(Edit difference data)

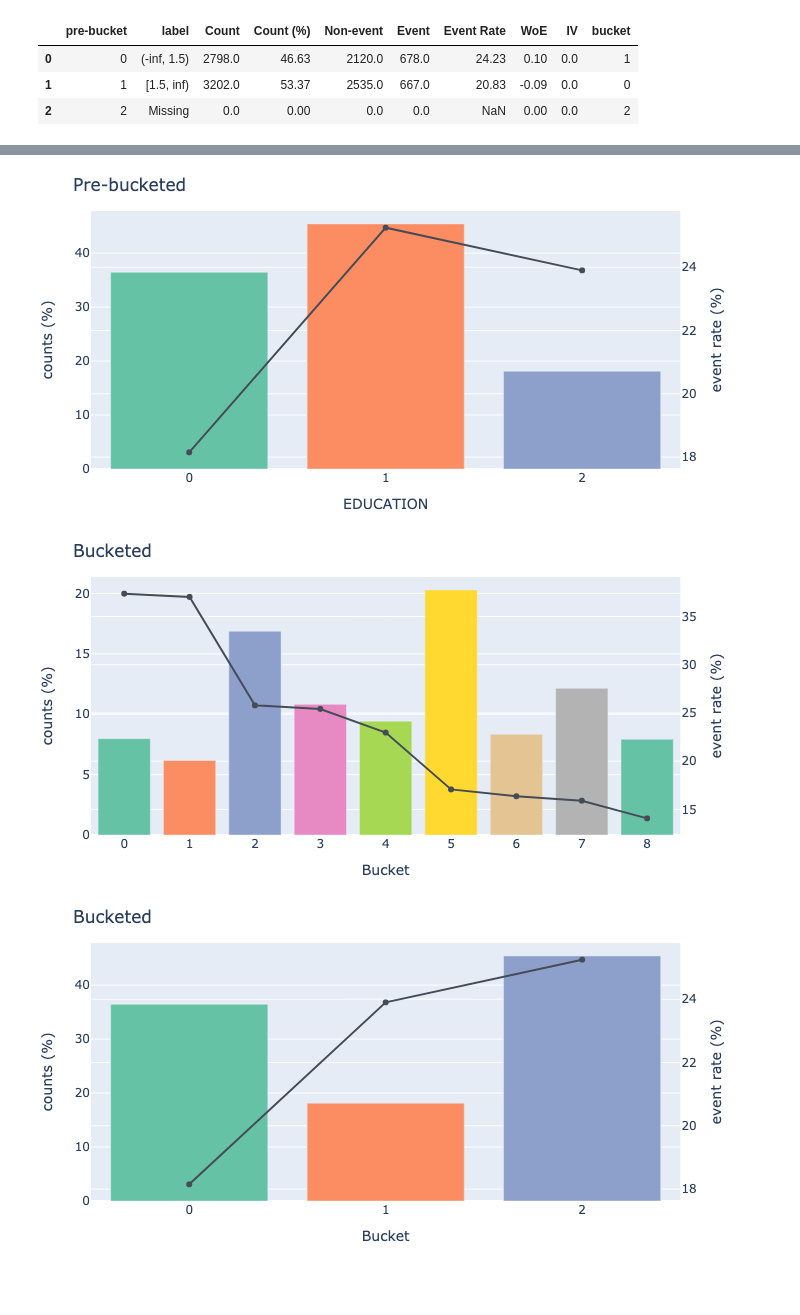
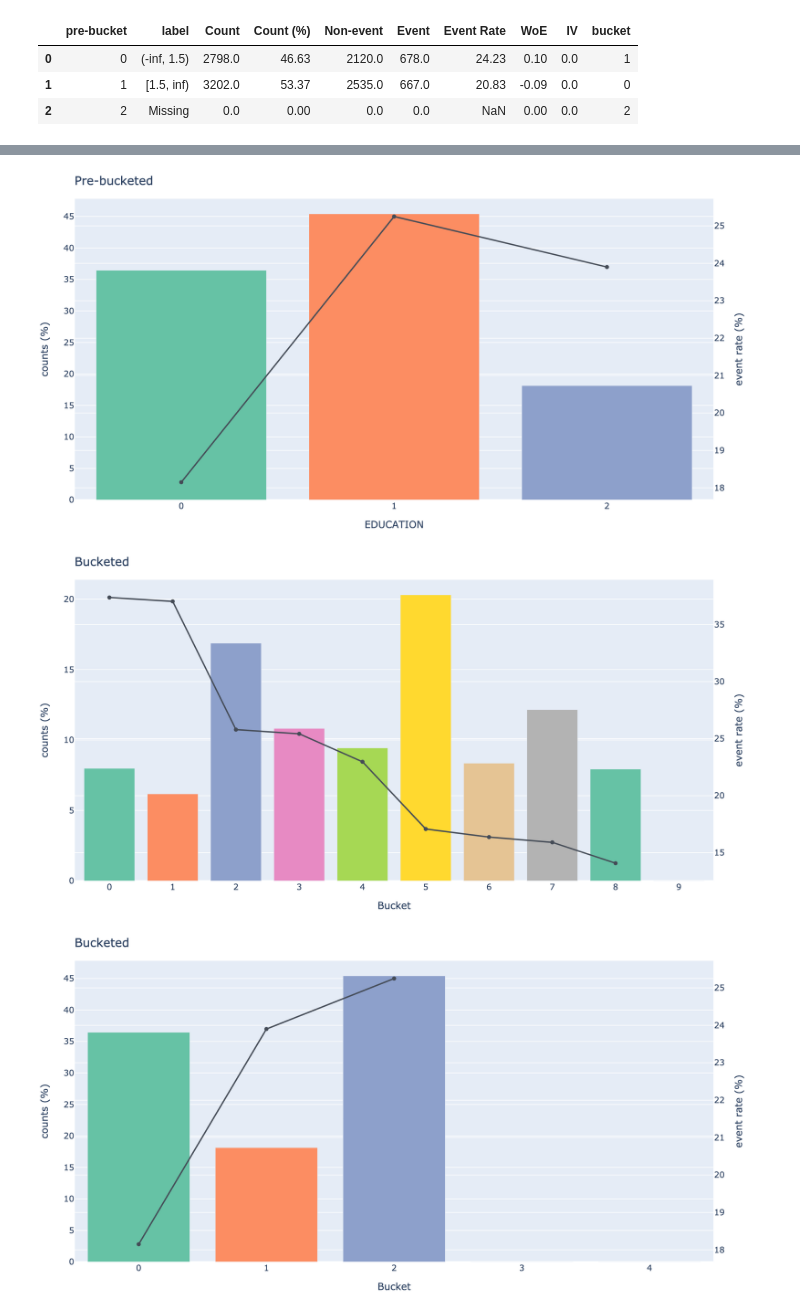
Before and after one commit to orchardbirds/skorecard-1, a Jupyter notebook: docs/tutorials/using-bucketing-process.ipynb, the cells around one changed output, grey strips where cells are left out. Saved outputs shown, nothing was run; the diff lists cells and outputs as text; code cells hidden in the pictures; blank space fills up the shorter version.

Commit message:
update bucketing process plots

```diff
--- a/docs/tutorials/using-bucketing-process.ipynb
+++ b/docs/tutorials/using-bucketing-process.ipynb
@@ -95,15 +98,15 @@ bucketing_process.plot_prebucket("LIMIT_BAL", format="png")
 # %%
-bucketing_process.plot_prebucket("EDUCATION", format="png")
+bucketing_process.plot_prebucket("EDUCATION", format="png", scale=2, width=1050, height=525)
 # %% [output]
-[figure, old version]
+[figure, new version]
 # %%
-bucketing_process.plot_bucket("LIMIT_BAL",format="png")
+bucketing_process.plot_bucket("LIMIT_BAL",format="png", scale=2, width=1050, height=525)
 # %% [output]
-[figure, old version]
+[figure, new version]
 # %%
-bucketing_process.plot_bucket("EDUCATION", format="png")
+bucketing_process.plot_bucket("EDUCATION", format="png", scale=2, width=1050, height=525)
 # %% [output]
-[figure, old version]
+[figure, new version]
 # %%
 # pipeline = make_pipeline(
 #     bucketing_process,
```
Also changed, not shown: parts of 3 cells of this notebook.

* * *

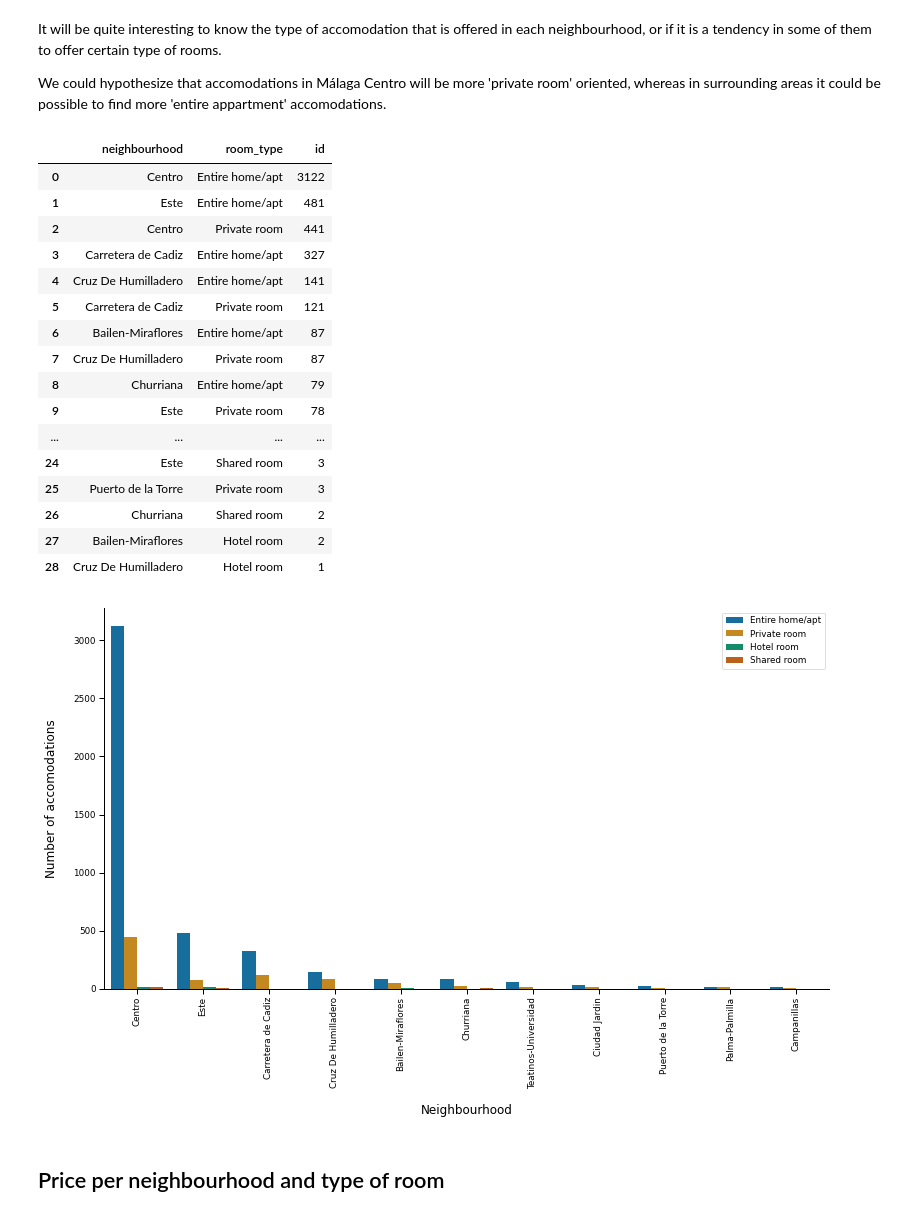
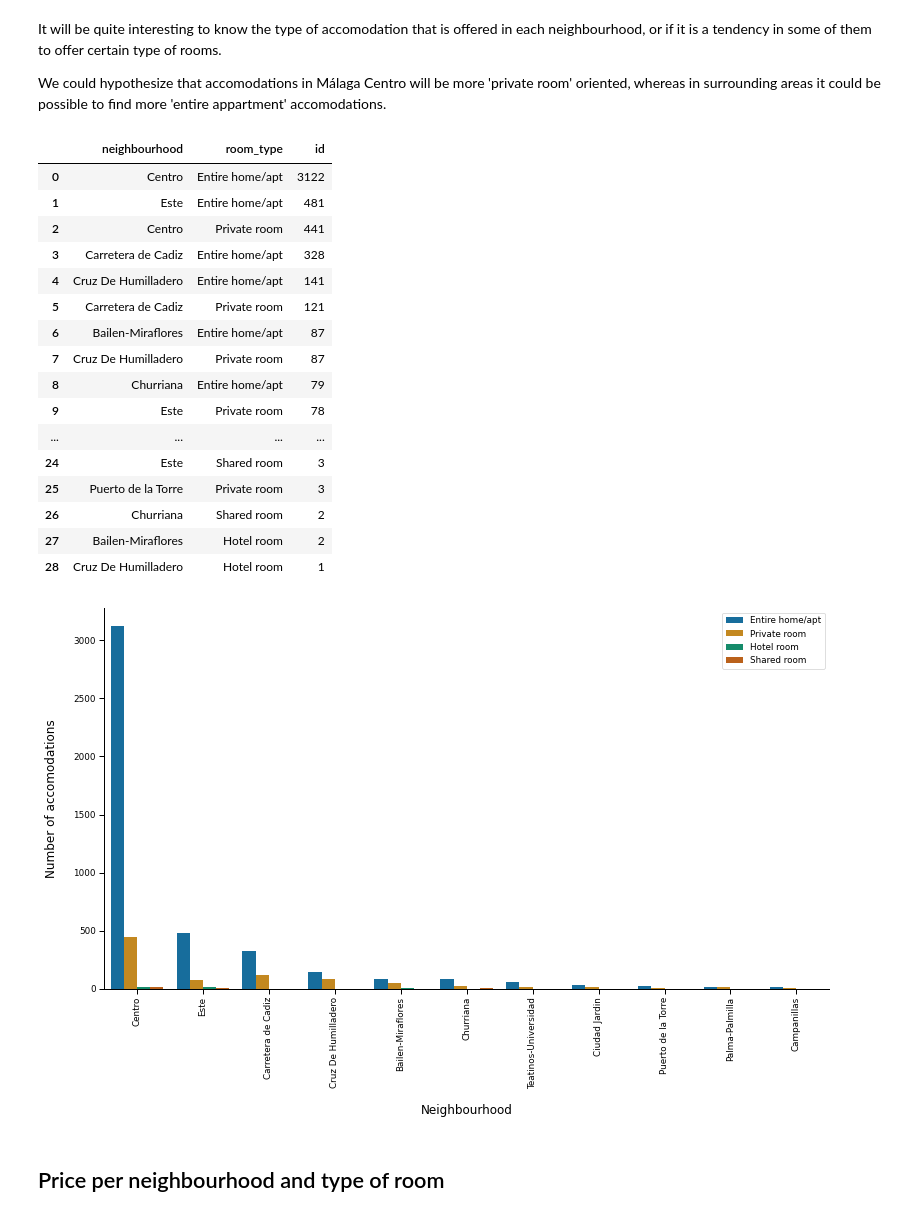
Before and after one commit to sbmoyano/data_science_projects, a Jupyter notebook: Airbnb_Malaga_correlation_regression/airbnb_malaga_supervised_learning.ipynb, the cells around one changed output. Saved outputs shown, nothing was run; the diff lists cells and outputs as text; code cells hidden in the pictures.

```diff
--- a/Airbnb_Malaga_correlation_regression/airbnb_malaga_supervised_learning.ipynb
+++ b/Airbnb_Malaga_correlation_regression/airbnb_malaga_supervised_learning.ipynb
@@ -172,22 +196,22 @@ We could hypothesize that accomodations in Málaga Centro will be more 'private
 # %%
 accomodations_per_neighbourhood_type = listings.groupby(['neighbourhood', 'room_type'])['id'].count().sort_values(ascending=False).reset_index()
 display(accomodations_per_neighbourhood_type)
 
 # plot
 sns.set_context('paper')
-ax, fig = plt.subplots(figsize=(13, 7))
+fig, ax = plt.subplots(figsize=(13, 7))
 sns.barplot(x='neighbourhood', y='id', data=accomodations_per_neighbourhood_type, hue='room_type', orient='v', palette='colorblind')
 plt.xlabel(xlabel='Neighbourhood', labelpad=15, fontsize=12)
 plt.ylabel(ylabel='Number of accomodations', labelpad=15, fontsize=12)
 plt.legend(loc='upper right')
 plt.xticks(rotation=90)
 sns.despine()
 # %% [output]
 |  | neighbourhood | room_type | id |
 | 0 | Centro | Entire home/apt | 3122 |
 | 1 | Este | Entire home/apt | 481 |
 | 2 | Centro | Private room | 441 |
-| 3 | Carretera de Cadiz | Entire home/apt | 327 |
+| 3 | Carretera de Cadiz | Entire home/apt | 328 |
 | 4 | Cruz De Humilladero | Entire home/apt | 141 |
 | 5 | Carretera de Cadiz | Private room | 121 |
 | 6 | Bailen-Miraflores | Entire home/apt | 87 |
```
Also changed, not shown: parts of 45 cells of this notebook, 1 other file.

Description of the task: Looking over the records, find each line with the word "Centro" and copy it.

Written solution:
@@ -172,22 +196,22 @@ We could hypothesize that accomodations in Málaga Centro will be more 'private
 | 0 | Centro | Entire home/apt | 3122 |
 | 2 | Centro | Private room | 441 |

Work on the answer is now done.